Thousand Watt Glare
Thousand Watt Glare

Akhenaten has been glaring at me autocratically (well, that’s in character, at least!) from the far side of the living room ever since I finished him, and I decided he needed to be off the frame and hidden away for a while. At the moment, I’m rather out of love with him, not even sure he’s come close to my original conception. I need to hide him away so that I can move on Other Things.

I took this photo just before I cut the thread holding the fabric in place, and you can see from the shadows just how strongly raised some elements are.

I think he’s looking pretty anxious about what lies ahead, as well!

Bubble Wrapped
Bubble Wrapped

I don’t think Akhenaten can possibly be as anxious as I am. We have a phrase in our house – “exporting stress”. There was a lot of that going on. In fact, I banished The Australian from the room lest I prove contagious!

However, I read, a little while ago, of using layers of bubble wrap to protect a raised piece while mounting, with holes or popped bubbles to alter the amount of padding so that the most highly-raised elements don’t also suffer the highest pressure. Considering the fragility of the uraeus, that’s important.

So I decided to give that a try. I’ll report when the whole process is finished!

Lacing Calico
Lacing Calico

And it’s going to be quite a process, because there are three layers of fabric to wrangle, and I’m not going to frame him under glass, so the mounting is going to be on display, at least to a degree.

I’ve started by lacing the long sides of the calico supporting layer, quite closely, to spread out the tension, and then the short sides. These were spread out a bit more, and I also stitched the edges of the folded-up short sections to the calico sides.

Starting The Hounds

Starting the Hounds
Starting the Hounds

Finishing Akhenaten this year has left me rather wiped out. It’s not helped by the fact that he needs to be got off the frame and mounted somehow and that is proving Not Entirely Trivial, as The Australian would say, so I’ve been getting a 1000-watt glare every time I enter the room.

So I thought I would tackle something smaller and friendlier over the holidays, something that would help me gather my thoughts, and give me a change of scale and emphasis. Tanya’s gorgeous laid and couched work hounds seemed just the thing. I lost my heart to them months ago, when Tanya first showed them, but Akhenaten was such a dog-in-the-manger that I didn’t buy a kit.

Starting The Hounds
Starting The Hounds

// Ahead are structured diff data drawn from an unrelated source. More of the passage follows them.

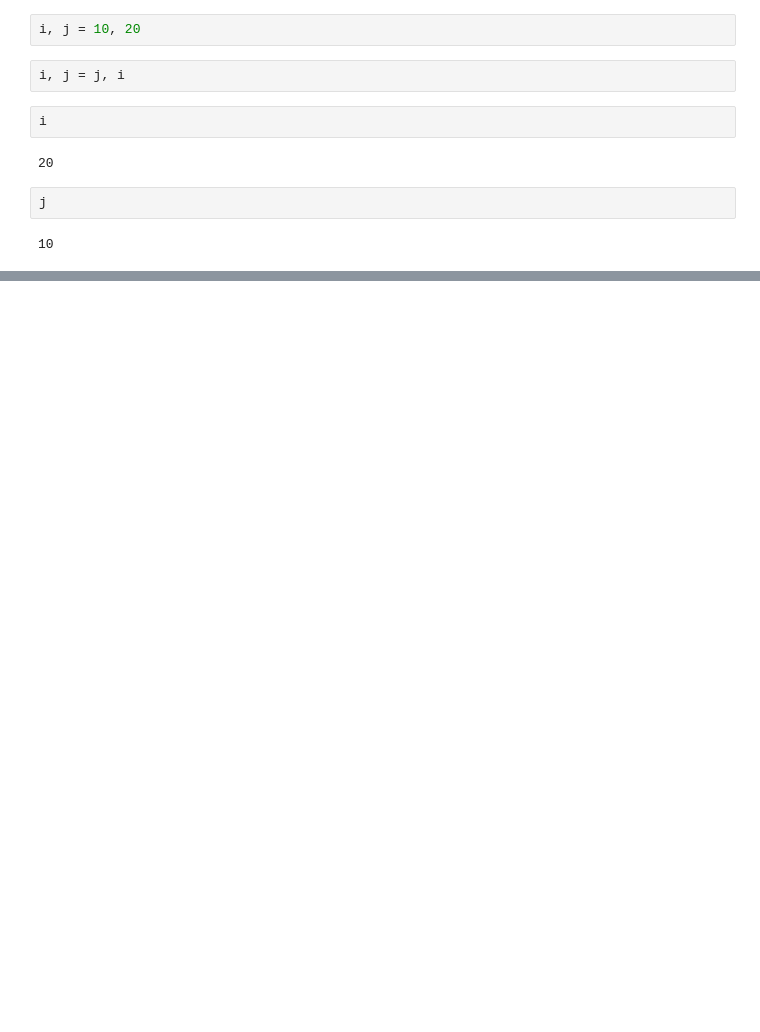
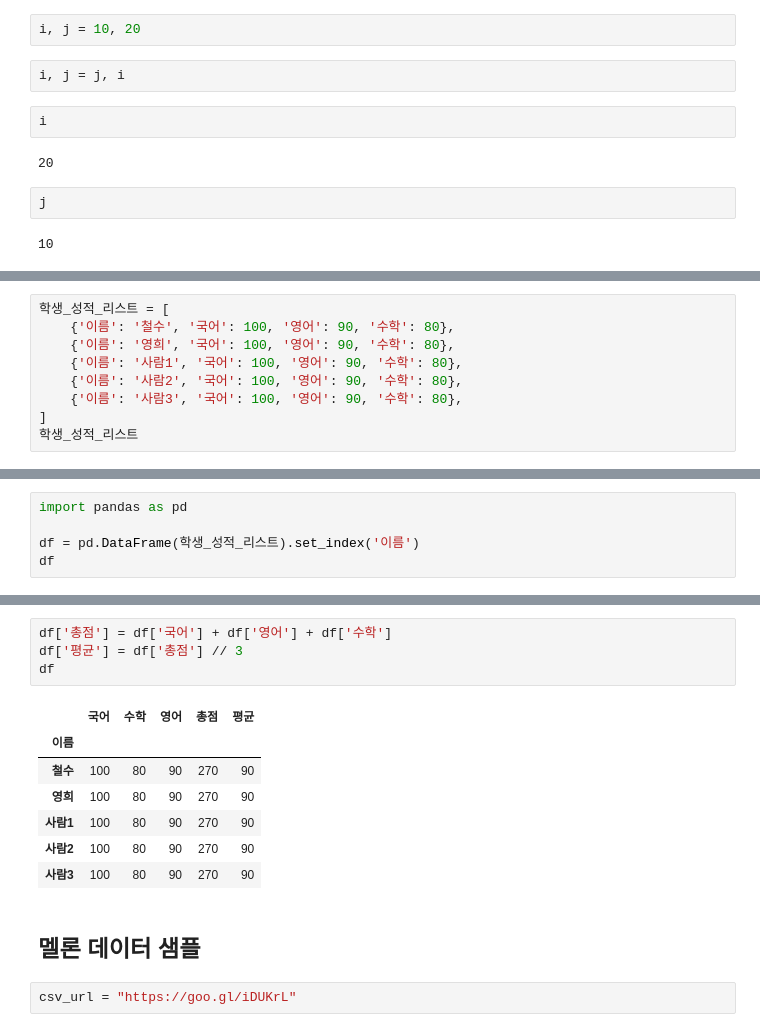
Before and after one commit to CodingSta/demo-pusan-201902-python, a Jupyter notebook: Python 1.ipynb, the cells around one changed output, grey strips where cells are left out. Drawn from its saved outputs; the diff is of its cells as text; blank space fills up the shorter version.

```diff
--- a/Python 1.ipynb
+++ b/Python 1.ipynb
@@ -410,0 +497,9 @@ j
+# %%
+학생_성적_리스트 = [
+    {'이름': '철수', '국어': 100, '영어': 90, '수학': 80},
+    {'이름': '영희', '국어': 100, '영어': 90, '수학': 80},
+    {'이름': '사람1', '국어': 100, '영어': 90, '수학': 80},
+    {'이름': '사람2', '국어': 100, '영어': 90, '수학': 80},
+    {'이름': '사람3', '국어': 100, '영어': 90, '수학': 80},
+]
+학생_성적_리스트
@@ -410,0 +512,5 @@ j
+# %%
+import pandas as pd
+
+df = pd.DataFrame(학생_성적_리스트).set_index('이름')
+df
@@ -410,0 +525,16 @@ j
+# %%
+df['총점'] = df['국어'] + df['영어'] + df['수학']
+df['평균'] = df['총점'] // 3
+df
+# %% [output]
+|  | 국어 | 수학 | 영어 | 총점 | 평균 |
+| 이름 |  |  |  |  |  |
+| 철수 | 100 | 80 | 90 | 270 | 90 |
+| 영희 | 100 | 80 | 90 | 270 | 90 |
+| 사람1 | 100 | 80 | 90 | 270 | 90 |
+| 사람2 | 100 | 80 | 90 | 270 | 90 |
+| 사람3 | 100 | 80 | 90 | 270 | 90 |
+# %% [markdown]
+## 멜론 데이터 샘플
+# %%
+csv_url = "https://goo.gl/iDUKrL"
```
Also changed, not shown: parts of 44 cells of this notebook.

However, by the time I went to Harrogate, he was finished, so I decided he didn’t have a vote any more, and indulged myself. After metal threads and silk, wool is a lovely change, and the medieval habit of using the direction for the lower layer that makes for the longest stitch on the surface means that each section is slightly different, and stops me worrying about what I’m trying to represent. Which is also a lovely change.

I’ve decided that they are called Caspar, Melchior, and Balthazar, in honour of the season in which I am stitching them.

State of the Tablecloth – 2

Basque And Herringbone Stitches
Basque And Herringbone Stitches

I like Basque Stitch – it has a family resemblance to blanket stitch, and recalls chain stitch as well, so it’s a good stitch to pull together a piece that includes both.

The inner petals are closed herringbone stitch. I’m determined to nail this stitch one of these days, but this is not that day. It was a constant battle, and it looks a bit raggy.

Although not raggy enough for me to unpick it!

Blanket Variation
Blanket Variation

I unpicked and tried several variations for this one, and I’m still not sure of it.

The centre is a spiral of stem stitch, and the blue is the one from the tulip in the previous post.

The outer petals are in fishbone stitch, and the inner petals are in another blanket stitch variation. I think I may have got this one from one of Edith John’s books, and I’m pretty sure it will look much better once the transfer has been washed off. If not, I may have to re-stitch yet again!

Vandyke Stitch
Vandyke Stitch

I think I suggested these might be harebells, or something similar. They are worked in Vandyke stitch, and although they do create a strong effect, it may be a bit busy.

Whatever else it is, this will be a wildly colourful tablecloth!